[align=left]My boyfriend brought me home a potted gerbera daisy plant. Yesterday it looked really good, lots of flowers, several new blooms, and lots of big green leaves. I know nothing about plants so I went to a website and did everything it said. I put a few drops of plant food on the soil, watered it (but not directly in the crown), misted the leaves alittle, and had the heat on low. Well I woke up the next day and the whole thing has wilted! The blooms look okay but the stems and leaves look pathetic. What did I do to it?? Oh, also my boyfriend mentioned he thinks the plant might be 'pot bound', I have no idea what that means, but could it have anything to do with the drastic change overnight? I live in the NW, but the weather has been decent, no snowing or freezing, actually it hasn't even been raining! The plant has been inside the house and was bought just from QFC or something. Is there any way I can fix this? And can someone please tell me what I've done wrong before I murder another innocent plant??[/align]
[align=left]LOL...* You watered it and it should be ok, but you may have given it a drastic*climate change.* You may have placed it next to a heater vent where it wasn't ready for such a drastic change in climate. [/align]
[align=left]In Seattle... they not ready to go outside and you can't leave it in your car overnight.* [/align]
[align=left]My opinion... toss it and buy another.[/align]

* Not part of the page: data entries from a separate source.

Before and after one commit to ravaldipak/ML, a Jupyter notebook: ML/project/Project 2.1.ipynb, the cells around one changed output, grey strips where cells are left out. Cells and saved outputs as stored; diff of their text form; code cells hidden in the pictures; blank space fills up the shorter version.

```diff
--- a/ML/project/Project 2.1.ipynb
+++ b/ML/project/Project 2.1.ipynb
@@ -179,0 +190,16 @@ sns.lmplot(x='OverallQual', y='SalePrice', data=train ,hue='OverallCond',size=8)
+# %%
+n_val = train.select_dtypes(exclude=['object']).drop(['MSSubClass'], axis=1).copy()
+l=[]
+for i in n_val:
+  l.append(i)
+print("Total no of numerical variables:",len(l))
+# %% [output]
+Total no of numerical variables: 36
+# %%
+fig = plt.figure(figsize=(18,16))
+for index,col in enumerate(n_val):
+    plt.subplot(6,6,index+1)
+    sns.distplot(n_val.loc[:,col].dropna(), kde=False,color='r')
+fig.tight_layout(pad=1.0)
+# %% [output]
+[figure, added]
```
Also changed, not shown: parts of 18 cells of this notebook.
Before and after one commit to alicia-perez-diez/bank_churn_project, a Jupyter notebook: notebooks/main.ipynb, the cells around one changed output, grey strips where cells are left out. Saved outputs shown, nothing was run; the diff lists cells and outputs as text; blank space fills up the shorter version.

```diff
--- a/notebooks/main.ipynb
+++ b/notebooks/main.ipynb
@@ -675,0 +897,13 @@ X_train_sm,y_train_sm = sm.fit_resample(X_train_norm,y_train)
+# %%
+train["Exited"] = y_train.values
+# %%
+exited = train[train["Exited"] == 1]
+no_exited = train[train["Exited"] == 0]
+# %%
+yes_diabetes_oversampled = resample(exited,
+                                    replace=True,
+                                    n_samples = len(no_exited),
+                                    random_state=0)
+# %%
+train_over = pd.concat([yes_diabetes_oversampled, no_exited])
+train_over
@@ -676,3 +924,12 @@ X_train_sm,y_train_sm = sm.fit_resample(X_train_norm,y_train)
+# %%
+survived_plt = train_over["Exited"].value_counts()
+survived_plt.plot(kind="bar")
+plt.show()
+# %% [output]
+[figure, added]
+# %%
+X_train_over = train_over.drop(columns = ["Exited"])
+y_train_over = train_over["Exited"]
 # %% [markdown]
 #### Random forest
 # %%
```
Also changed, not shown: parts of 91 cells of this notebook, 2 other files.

What a lovely gift.* The problem with potted gerberas is they are very difficult to care for.* I suspect it's rootbound aka 'pot bound' and you may need to put it under the faucet and slowly let tepid water run through the pot so the center of the rootball gets soaked.* Take a look at the drainage holes in the bottom of the pot to see if it's rootbound.* You should see the roots if it is.* If it is potbound and not getting water to the center of the rootball you will probably have to water it that way.* Just be sure that the water drains through the pot and the plant isn't left sitting in a saucer of water for more then 15 minutes.* Water when the top of the soil is dry to the touch.
Here's what a pot bound or rootbound rootball looks like.* It happens from being in the same pot too long.

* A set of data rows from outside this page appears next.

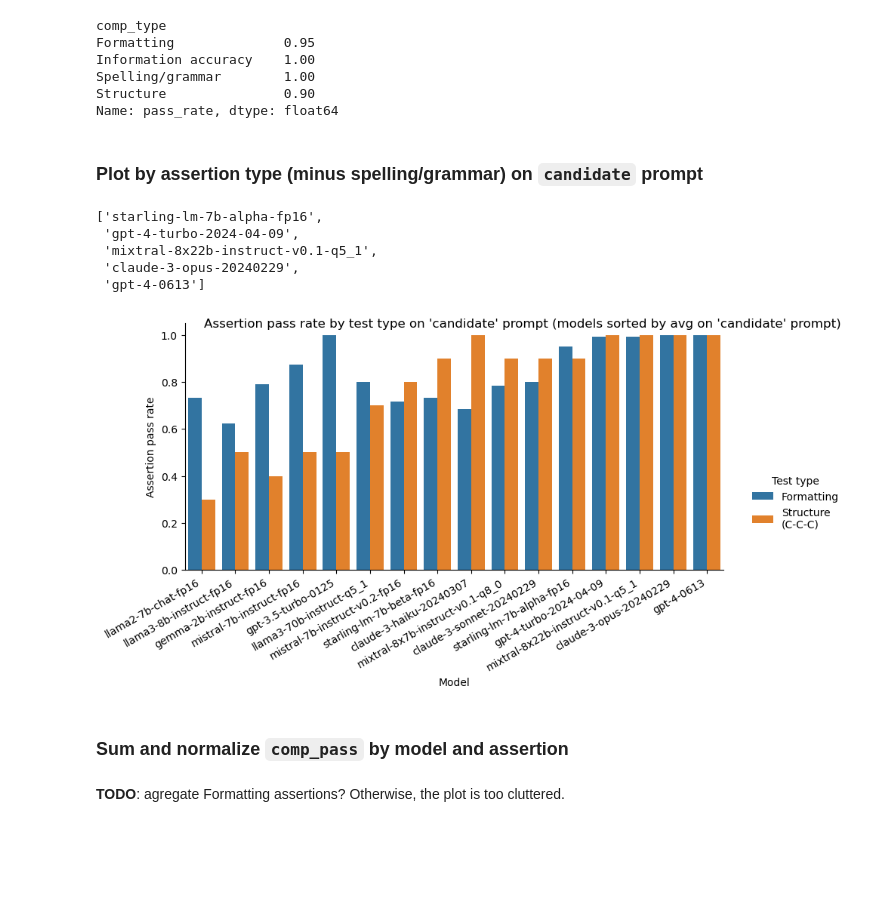
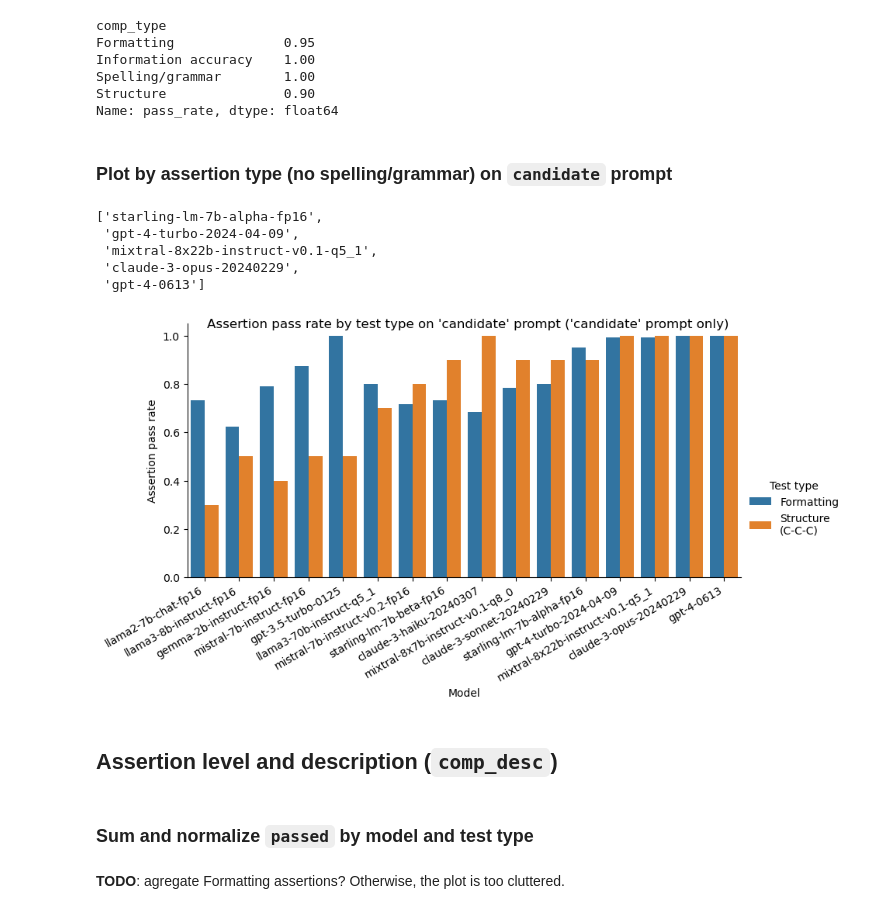
Before and after one commit to pivlab/manubot-ai-editor-evals, a Jupyter notebook: nbs/section_summary/02-introduction.ipynb, the cells around one changed output. Drawn from its saved outputs; the diff is of its cells as text; code cells hidden in the pictures; blank space fills up the shorter version.

```diff
--- a/nbs/section_summary/02-introduction.ipynb
+++ b/nbs/section_summary/02-introduction.ipynb
@@ -713,7 +720,7 @@ Spelling/grammar        1.00
 Structure               0.90
 Name: pass_rate, dtype: float64
 # %% [markdown]
-### Plot by assertion type (minus spelling/grammar) on `candidate` prompt
+### Plot by assertion type (no spelling/grammar) on `candidate` prompt
 # %%
 # sort models by score_avg in candidate prompts only (not baseline)
 sorted_models = (
@@ -745,37 +752,39 @@ g = sns.catplot(
     y="pass_rate",
     hue="comp_type",
     hue_order=[
         # "Spelling/grammar",
         "Formatting",
         "Structure",
     ],
     kind="bar",
     order=sorted_models,
     errorbar=None,
     height=4,
     aspect=2,
     legend_out=True,
 )
 g.fig.suptitle(
-    "Assertion pass rate by test type on 'candidate' prompt (models sorted by avg on 'candidate' prompt)",
+    "Assertion pass rate by test type on 'candidate' prompt ('candidate' prompt only)",
     ha="left",
     x=0.11,
 )
 g.set_xticklabels(rotation=30, ha="right")
 g.set(xlabel="Model", ylabel="Assertion pass rate")
 
 g._legend.set_title("Test type")
 new_labels = [
     # "Spelling/grammar",
     "Formatting",
     "Structure\n(C-C-C)",
 ]
 for t, l in zip(g._legend.texts, new_labels):
     t.set_text(l)
 # %% [output]
-[figure, old version]
+[figure, new version]
 # %% [markdown]
-### Sum and normalize `comp_pass` by model and assertion
+## Assertion level and description (`comp_desc`)
+# %% [markdown]
+### Sum and normalize `passed` by model and test type
 # %% [markdown]
 **TODO**: agregate Formatting assertions? Otherwise, the plot is too cluttered.
 # %%
```
Also changed, not shown: parts of 28 cells of this notebook, 7 other files.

Here's how to repot a plant and other general info about houseplants.
[align=left]Update: I've been flying kinda blind here, but I thought I would give it one more shot. Someone told me to take it out of the pot and pull apart the soil and the roots if it was root bound. So I just did that and put it back it the pot. Then I snipped the flowers off that just have no hope at the level of the leaves (well what would be their level if they weren't so sorry looking). I put them back in the window and it's really sunny out, so I'll cross my fingers I guess.[/align]

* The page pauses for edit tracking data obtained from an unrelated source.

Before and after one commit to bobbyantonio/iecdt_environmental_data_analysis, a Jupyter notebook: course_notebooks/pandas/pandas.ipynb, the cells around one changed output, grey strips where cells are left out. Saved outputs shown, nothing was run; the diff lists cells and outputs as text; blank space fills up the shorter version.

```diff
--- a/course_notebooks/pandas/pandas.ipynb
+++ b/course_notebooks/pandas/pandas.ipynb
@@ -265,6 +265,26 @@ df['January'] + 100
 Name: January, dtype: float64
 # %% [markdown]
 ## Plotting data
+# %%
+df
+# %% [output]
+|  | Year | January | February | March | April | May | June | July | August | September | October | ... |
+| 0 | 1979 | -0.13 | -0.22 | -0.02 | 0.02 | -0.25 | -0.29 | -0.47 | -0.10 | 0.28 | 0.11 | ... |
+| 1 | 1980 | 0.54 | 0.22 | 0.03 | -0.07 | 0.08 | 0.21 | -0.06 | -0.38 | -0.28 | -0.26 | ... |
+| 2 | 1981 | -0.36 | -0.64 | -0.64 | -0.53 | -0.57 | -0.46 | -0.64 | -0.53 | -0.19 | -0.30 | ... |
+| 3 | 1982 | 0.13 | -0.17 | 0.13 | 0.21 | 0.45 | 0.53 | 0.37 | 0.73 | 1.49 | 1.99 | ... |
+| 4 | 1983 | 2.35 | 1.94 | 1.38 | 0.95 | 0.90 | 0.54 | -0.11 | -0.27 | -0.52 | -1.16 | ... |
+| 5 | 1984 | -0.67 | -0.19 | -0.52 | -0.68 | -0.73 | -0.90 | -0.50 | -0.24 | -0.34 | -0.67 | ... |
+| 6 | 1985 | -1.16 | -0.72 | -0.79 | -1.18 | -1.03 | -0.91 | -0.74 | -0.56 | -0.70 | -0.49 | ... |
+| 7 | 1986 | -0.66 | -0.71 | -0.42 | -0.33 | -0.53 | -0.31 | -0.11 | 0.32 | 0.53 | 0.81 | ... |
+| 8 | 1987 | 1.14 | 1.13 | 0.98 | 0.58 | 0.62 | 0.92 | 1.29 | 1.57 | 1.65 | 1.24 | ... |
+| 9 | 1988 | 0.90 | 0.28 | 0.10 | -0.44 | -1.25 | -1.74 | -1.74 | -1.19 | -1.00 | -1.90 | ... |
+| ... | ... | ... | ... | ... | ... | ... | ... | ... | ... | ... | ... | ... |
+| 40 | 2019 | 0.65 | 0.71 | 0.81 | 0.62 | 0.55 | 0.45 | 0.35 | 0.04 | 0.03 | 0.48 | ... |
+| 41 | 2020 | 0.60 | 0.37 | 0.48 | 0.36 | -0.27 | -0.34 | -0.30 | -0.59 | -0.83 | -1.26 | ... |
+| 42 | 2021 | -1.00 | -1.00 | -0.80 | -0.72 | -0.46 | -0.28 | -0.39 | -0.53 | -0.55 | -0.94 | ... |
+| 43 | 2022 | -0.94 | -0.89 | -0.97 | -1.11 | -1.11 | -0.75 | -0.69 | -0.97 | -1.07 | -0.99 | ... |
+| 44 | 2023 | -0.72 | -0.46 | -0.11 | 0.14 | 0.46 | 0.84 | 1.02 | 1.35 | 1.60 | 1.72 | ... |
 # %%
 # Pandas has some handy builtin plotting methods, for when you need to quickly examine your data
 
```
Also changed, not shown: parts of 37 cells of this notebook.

[align=left]Thanks for the site with the pictures of what root bound looks like. Unfortunately, mine didn't really look like that. So thats probably not the problem either. But I'll see how she looks tomorrow.[/align]
[align=left]So the plant is toast. But I did clip all of the blooms off and put them in a cup of room temp water with a little bit of sugar in it. They were flopped totally over and once in the sugar water they perked right up! They looked beautiful and the stems became stick straight. Does that mean anything? Would it be bad to water a plant with sugar water?[/align]
Sugar does seem to prolong the life of cut flowers in water.* You can do a google with something like:
cut flowers + sugar